Tuesday, December 6, 2011

How can the World help the Euro Group Save itself

    In my blog of October 27th I outlined the four critical steps for saving the Euro and the possible role of the IMF. In this note I focus on what the rest of the World can do to help, possibly through the IMF.  The IMF, given its expertise in enforcing fiscal and monetary discipline for restoring Balance of payment sustainability, has already been involved in helping the Euro-area governments enforce policy reforms (conditionalities) on Greece and Portugal for the support they are recieving from the Euro area (2/3rd) and the IMF (1/3rd).  This has however invloved the IMF providing unprecedented level of funds (100s and 1000s of times thier normal entitlement) and extrodinary fiscal support to soveregns that markets consider insolvent.  In principle the genuine and valuable role of the IMF in enforcing conditionalities on delinquent sovereigns can be provided with much lower levels of financial support, as was done historically in Latin America, Asia and other continents!
   From a global perspective the question is, what should the Rest of the World do to ensure that the Euro crisis is contained and any potential contagion to countries outside the Euro area minimised?  To answer this question it is essential to recognise that the World is currently suffering from a severe shortage of effective demand.  Thus there are two types of countries which are playing or should play different roles in diffusing the global crisis.  On one side are the current account and trade (goods and services) deficit countries who are making a net contribution to the global demand from the rest of the world, including the countries in crises.  Without thier continuing contribution there, it is impossible for the crises and near crises countries to reduce or eliminate thier current account deficits in the next few years. 
   On the other side are the current account and trade (G&S) surplus countries who are earning foreign income and accumulating foreign assets/ reserves.  These countries have the international resources to reallocate thier foreign earnings/assets into alternative channels, including to international financial institutions, to build a loan fund/buffer for ensuring that "innocent bystanders" hit by contagion from any euro-crises are provided adequate liquidity support.  It is thier obligation and duty to do so as long as they remain in surplus.

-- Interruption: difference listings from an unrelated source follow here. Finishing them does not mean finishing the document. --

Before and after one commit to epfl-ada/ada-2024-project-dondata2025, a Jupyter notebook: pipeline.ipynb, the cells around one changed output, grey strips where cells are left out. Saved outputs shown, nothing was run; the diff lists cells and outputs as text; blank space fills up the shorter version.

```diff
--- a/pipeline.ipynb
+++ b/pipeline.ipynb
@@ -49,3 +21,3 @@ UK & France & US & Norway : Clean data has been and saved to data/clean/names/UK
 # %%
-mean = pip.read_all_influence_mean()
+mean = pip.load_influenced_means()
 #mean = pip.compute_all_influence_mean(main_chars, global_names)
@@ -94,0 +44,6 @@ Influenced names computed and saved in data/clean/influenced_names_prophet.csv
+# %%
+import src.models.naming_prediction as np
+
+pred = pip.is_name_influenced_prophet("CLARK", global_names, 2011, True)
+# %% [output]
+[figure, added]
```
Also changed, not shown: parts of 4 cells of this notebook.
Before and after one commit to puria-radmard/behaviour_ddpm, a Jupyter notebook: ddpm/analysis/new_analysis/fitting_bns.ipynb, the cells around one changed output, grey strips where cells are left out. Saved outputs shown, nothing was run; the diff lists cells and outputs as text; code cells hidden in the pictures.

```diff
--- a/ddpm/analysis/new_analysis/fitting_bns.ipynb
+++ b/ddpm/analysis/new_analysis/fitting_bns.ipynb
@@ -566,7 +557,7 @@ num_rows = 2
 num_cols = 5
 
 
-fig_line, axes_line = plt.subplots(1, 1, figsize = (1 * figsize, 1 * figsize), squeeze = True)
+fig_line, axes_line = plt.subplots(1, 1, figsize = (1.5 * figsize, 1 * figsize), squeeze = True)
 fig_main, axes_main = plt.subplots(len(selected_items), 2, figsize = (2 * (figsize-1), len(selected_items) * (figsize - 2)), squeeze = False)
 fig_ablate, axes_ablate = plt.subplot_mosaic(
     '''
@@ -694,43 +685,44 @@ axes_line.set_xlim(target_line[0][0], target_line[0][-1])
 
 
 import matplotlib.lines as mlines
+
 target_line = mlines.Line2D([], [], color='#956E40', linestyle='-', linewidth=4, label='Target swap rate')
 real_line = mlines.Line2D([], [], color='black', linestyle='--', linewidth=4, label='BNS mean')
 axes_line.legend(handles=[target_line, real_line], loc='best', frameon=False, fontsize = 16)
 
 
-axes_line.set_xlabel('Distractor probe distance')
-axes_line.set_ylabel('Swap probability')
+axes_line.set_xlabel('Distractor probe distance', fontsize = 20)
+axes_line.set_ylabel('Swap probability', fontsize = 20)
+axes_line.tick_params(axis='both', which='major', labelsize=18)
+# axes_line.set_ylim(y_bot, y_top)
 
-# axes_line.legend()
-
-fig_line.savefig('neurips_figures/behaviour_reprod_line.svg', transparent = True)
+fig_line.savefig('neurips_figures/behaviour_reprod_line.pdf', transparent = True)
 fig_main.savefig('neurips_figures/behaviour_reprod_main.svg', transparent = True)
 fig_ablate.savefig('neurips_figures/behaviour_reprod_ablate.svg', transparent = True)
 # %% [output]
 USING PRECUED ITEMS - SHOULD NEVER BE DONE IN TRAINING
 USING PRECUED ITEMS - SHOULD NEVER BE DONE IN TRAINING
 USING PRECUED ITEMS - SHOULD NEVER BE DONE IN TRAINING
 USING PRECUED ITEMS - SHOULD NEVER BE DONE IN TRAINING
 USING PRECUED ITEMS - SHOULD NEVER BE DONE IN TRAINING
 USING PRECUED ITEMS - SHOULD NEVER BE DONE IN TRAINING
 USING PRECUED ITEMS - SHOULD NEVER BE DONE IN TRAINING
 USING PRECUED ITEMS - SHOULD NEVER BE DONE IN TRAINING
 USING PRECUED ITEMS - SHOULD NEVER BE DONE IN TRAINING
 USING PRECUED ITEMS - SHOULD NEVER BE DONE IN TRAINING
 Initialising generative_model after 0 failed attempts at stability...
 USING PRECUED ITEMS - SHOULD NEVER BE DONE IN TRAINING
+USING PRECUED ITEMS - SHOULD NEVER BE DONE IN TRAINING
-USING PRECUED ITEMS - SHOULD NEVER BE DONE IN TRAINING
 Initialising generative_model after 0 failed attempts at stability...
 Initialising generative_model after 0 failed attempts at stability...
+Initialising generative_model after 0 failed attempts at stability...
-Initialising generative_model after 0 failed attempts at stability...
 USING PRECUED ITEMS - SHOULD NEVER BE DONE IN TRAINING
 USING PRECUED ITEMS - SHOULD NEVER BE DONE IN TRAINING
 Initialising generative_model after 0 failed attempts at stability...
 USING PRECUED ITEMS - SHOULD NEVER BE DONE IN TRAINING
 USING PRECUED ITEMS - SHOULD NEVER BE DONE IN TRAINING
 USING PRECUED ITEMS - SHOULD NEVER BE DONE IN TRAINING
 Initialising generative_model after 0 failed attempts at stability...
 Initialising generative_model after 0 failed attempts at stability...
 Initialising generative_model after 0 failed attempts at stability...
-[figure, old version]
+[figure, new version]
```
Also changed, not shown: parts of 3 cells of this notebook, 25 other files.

One way of doing this is to contribute to a Bilateral loan fund in the IMF.  This would be fair and evenhanded contribution by all non-euro countries to help save the rest of the World from the negative contagion effects of the Euro crises and a potential melt-down of the Euro.  To the extent that some of these contributors are middle income countries, it would be legitimate to ask non-contributing rich countries to underwrite part of the risk. The precise nature of the contribution and the manner in which it should be used would ofcourse be need to be worked out in co-operation with the potential donors to this fund.
   In between these two types of countries, are an ambiguous type, which can contribute either through an increase in thier net purchase of goods and services from the rest of the World or through bilateral provision of funds to IFIs/IMF or a combination of the two, depending on thier thier income levels and reserve currency standing.
     Another source of funds for providing global liquidity could be fresh SDR allocations.  The conversion of SDRs into hard currencies by those in need of liquidity would have to be carefully circumscribed as long as the Euro crises lasts.  This is because a Euro-meltdown will result in a credit squeeze by European banks that is likely to lead to a sudden stop/capial outflow from emerging market economies.  Thus emerging economies with Current account and trade deficits who are dependent on foreign capital will become vulnerable even if they have substantial foreign exchange reserves.  Minimisation of contagion thus requires that these countries be shielded from demads for SDR conversions into free foreign exchange.  Any substantial new issue of SDRs should ensure this risk mitigation feature!

No comments: